[Front-end code edit data]
------------------------------------------------
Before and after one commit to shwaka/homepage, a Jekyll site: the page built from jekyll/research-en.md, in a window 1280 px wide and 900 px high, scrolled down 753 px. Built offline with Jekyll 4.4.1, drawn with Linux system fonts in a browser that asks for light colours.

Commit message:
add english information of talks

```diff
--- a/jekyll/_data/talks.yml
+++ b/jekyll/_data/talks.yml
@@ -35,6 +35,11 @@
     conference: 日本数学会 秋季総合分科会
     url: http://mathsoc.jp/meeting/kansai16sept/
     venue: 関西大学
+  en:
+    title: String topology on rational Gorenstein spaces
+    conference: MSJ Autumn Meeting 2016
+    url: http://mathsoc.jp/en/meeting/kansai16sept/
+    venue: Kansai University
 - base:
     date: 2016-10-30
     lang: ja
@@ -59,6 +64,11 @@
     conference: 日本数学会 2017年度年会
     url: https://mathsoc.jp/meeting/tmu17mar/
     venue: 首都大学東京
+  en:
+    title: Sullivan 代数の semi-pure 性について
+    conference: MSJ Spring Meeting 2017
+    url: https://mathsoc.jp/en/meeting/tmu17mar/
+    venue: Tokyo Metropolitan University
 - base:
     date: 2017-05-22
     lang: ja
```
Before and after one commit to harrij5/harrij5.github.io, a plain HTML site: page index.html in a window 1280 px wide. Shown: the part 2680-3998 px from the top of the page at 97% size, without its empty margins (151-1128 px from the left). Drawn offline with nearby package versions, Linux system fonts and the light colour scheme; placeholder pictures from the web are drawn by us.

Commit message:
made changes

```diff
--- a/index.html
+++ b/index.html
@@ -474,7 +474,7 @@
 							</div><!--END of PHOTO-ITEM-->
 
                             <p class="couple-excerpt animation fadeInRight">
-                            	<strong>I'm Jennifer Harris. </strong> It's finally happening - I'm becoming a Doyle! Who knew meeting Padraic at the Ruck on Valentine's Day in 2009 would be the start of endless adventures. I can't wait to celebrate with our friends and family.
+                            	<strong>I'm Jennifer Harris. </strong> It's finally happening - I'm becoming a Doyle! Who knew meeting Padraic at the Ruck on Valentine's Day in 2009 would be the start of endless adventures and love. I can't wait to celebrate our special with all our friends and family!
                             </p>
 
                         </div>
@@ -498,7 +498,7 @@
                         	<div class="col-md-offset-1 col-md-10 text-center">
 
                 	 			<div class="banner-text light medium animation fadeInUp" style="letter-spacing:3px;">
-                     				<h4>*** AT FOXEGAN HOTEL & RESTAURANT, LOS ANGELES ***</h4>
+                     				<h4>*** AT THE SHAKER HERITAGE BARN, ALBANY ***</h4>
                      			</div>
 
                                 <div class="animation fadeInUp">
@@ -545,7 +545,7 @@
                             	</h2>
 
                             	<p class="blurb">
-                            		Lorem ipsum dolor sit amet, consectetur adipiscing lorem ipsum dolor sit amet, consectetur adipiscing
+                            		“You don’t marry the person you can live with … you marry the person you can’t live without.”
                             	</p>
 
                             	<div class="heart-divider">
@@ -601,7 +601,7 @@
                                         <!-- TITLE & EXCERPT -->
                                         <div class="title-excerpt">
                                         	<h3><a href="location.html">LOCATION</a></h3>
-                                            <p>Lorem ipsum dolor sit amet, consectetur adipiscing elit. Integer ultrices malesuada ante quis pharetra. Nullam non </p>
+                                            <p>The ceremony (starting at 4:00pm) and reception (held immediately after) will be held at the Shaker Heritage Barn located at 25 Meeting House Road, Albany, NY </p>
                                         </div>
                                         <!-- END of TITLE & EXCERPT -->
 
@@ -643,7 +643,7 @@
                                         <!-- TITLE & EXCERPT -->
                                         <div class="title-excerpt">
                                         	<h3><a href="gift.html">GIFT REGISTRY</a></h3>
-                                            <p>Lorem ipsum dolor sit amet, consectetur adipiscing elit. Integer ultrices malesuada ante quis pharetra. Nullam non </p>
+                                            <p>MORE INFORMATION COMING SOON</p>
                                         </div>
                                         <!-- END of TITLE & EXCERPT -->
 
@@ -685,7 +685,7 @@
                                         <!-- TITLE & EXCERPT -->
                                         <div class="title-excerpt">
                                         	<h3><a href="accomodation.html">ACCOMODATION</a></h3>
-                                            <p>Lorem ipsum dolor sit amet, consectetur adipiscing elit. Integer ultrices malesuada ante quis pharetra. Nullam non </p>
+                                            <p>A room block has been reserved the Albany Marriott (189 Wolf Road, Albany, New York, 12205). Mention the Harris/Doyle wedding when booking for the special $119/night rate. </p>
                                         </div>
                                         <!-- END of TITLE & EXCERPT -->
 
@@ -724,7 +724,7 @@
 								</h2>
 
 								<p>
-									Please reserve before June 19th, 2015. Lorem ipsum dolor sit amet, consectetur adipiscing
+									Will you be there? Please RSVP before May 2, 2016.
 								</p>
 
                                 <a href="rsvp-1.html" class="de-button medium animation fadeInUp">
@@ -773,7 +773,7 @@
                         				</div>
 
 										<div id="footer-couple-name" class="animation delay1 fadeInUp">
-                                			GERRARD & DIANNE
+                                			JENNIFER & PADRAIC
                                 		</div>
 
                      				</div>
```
------------------------------------------------
• About this exercise: Pull out all lines from the entries above in which the word "href" appears.

• Written response:
                                         	<h3><a href="location.html">LOCATION</a></h3>
                                         	<h3><a href="gift.html">GIFT REGISTRY</a></h3>
                                         	<h3><a href="accomodation.html">ACCOMODATION</a></h3>
                                 <a href="rsvp-1.html" class="de-button medium animation fadeInUp">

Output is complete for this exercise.